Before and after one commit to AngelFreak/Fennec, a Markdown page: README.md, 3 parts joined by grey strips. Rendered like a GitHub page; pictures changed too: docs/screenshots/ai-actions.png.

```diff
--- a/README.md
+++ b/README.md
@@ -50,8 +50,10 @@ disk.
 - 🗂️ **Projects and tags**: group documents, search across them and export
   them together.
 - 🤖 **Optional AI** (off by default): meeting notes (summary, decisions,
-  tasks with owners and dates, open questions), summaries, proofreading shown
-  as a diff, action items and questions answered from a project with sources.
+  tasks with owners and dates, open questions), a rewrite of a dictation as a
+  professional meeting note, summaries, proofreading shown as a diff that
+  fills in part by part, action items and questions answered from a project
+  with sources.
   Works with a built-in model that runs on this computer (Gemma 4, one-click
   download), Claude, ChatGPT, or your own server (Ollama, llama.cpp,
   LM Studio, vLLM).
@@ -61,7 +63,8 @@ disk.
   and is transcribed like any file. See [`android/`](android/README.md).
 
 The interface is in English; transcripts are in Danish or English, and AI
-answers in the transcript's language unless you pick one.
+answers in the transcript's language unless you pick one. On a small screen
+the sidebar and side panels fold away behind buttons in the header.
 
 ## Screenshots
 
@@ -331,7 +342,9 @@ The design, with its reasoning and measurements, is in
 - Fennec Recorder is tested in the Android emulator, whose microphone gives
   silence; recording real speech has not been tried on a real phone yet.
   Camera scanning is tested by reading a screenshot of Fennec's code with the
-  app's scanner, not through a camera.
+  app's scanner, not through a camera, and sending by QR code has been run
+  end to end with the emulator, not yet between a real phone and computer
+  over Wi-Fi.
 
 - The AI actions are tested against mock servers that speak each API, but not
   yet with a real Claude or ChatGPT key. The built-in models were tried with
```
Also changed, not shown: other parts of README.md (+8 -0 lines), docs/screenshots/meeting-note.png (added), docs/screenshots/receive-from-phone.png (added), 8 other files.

──────────

#### Exercise prompt:
Would you copy every line from the listing above that has the string "ChatGPT" in it?

#### Completed exercise:
   download), Claude, ChatGPT, or your own server (Ollama, llama.cpp,
   yet with a real Claude or ChatGPT key. The built-in models were tried with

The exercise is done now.